Grants

EC22-004: Testing for Clopidogrel Resistance in Cats Presenting to First Opinion Practices

Cats with heart disease may form blood clots in the heart, which can travel to the hind legs and cut off blood flow. This is referred to as FATE (Feline Aortic Thromboembolism), which has a fatality rate of about 50%. Abnormal blood clots can also form in cats with other disorders. Clopidogrel, which blocks platelet function, is one of the most effective drugs in preventing clots in cats. However, some cats are resistant to clopidogrel. This is reported to occur in about 20% of cats.

Historically, assessing clopidogrel effect using a blood test was difficult. Specialized tests had to be run using equipment not available in regular veterinary clinics, and samples were not stable enough to be shipped to a lab. As such, cats needed to travel to large university hospitals (potentially hours away) to have testing done. This often does not occur, and so cats are treated without knowing if the drug is working.

We have validated a platelet testing system (Plateletworks ADP) on two in-house blood analyzers.

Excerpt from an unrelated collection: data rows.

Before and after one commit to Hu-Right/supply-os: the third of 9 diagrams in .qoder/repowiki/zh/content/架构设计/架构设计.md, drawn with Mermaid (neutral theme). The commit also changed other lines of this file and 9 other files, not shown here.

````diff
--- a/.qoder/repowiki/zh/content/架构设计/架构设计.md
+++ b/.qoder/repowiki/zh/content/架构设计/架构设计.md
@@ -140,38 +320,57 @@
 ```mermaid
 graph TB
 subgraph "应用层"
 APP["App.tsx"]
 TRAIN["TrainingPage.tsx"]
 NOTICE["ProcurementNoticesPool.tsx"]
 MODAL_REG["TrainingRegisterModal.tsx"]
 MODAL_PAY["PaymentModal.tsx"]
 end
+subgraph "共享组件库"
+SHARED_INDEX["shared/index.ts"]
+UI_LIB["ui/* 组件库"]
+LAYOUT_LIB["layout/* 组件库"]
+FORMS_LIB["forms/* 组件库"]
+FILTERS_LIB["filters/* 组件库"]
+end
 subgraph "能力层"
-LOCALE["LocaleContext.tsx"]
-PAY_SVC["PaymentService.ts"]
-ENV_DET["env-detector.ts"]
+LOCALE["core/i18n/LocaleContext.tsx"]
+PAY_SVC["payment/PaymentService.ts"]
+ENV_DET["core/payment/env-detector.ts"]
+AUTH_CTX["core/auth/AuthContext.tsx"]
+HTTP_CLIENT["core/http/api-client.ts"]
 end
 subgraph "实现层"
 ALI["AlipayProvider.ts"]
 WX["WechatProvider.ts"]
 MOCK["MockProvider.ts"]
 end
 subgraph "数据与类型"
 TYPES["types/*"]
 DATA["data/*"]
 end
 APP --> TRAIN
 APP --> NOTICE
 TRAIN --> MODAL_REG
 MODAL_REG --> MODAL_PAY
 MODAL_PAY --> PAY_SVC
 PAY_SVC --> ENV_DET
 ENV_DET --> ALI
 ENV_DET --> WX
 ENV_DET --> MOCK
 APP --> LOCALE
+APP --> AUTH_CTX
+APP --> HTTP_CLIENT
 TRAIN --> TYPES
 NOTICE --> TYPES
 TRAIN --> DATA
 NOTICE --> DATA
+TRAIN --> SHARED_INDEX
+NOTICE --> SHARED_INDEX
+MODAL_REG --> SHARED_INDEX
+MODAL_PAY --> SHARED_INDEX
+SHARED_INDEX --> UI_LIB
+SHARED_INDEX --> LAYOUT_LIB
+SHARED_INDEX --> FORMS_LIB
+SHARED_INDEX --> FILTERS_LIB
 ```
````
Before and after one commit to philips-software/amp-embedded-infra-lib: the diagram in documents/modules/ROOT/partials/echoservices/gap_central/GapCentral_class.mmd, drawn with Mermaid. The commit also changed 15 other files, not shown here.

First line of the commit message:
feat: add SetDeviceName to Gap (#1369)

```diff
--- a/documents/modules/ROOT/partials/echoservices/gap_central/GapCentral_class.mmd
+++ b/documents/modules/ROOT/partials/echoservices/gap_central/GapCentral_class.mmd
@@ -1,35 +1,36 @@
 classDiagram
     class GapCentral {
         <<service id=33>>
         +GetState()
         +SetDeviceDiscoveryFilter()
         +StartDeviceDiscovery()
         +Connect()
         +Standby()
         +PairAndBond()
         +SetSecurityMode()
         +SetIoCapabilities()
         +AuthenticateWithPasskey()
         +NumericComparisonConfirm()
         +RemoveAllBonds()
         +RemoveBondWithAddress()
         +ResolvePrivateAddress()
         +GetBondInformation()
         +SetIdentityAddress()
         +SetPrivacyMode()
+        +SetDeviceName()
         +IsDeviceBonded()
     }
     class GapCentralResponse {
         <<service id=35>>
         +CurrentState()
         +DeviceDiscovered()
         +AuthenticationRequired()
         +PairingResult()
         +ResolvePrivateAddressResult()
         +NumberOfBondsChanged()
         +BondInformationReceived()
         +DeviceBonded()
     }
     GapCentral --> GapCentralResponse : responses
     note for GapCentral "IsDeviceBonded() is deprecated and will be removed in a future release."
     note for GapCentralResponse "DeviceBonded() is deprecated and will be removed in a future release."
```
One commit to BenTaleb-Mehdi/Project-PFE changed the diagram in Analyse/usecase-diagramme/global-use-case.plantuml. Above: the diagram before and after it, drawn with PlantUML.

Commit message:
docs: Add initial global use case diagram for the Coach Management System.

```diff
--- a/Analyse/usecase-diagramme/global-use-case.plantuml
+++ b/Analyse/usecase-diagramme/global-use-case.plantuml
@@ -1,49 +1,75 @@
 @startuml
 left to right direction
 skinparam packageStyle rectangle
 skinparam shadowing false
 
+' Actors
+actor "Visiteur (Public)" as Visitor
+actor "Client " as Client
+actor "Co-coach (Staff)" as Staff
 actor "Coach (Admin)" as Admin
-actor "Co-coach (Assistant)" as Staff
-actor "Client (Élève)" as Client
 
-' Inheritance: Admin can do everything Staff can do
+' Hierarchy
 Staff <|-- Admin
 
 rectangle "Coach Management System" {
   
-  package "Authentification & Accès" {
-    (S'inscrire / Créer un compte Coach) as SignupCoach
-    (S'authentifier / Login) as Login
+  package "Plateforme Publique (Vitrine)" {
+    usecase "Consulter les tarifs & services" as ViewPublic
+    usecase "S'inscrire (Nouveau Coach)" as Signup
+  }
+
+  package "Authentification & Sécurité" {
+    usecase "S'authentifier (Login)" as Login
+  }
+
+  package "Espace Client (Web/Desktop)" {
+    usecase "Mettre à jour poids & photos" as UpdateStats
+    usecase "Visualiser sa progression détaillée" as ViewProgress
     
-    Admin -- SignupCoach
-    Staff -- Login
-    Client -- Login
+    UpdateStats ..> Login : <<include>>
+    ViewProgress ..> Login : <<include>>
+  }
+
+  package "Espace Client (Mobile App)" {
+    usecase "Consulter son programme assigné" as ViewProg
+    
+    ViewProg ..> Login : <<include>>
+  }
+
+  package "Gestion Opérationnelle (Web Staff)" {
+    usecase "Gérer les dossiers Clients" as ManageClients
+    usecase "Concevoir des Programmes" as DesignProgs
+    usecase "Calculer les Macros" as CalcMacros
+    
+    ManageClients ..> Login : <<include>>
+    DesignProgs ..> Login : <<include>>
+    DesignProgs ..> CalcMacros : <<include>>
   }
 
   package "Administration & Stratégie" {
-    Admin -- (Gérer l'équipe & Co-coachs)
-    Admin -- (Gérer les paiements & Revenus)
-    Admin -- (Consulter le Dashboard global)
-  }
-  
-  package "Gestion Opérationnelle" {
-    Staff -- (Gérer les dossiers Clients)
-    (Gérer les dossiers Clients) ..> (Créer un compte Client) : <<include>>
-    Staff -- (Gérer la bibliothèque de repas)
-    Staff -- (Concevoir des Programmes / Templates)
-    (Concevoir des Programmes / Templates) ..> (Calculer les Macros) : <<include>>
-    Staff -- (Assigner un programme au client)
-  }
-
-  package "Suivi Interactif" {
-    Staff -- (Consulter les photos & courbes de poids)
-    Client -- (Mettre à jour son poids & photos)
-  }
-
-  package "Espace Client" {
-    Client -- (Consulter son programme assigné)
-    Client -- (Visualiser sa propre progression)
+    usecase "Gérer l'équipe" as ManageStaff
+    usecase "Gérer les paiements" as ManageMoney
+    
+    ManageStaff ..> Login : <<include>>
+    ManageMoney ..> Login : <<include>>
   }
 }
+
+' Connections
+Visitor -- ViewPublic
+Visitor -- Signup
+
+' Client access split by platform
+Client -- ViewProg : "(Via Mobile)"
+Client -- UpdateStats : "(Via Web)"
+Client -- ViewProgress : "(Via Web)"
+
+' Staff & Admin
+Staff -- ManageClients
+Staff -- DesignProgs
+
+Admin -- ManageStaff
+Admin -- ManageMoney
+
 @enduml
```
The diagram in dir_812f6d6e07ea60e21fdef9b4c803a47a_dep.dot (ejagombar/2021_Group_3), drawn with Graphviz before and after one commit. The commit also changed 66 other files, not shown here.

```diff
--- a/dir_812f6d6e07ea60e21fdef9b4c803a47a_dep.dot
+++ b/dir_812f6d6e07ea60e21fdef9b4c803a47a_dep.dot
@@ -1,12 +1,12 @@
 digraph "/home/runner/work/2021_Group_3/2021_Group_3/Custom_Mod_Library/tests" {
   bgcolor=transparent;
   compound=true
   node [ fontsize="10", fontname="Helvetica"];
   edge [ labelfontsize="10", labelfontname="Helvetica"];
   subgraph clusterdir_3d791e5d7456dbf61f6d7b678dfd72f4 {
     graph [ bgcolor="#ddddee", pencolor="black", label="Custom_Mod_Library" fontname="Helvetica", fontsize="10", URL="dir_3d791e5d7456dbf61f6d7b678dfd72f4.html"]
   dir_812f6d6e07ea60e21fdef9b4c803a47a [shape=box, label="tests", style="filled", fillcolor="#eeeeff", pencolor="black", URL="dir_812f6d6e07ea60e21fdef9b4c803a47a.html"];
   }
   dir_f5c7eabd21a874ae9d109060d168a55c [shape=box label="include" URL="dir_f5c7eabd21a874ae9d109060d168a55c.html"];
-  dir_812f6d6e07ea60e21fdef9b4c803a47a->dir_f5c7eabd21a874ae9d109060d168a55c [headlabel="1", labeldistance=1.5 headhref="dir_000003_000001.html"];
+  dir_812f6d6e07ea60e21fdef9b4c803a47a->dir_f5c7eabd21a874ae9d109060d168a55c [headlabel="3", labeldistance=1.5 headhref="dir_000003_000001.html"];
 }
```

We have also validated local shipping of samples for another test on a specialized analyzer (PFA-200). As combinations of tests are considered superior to single tests for platelet function assessment, we believe that a methodology comprised of Plateletworks testing and shipment for PFA-200 analysis will allow veterinarians to identify clopidogrel-resistant cats in their own practices.

This proposal is for a proof-of-feasibility study culminating 8 years of research and will serve to demonstrate the possibility of this testing method across long distances.

 

(Ricky Fund)

Grant ID: EC22-004

Status: Active

Year Funded: 2022

Amount awarded: $13,867

Investigator: Anthony Abrams-Ogg, Matthew Kornya; Ontario Veterinary College, University of Guelph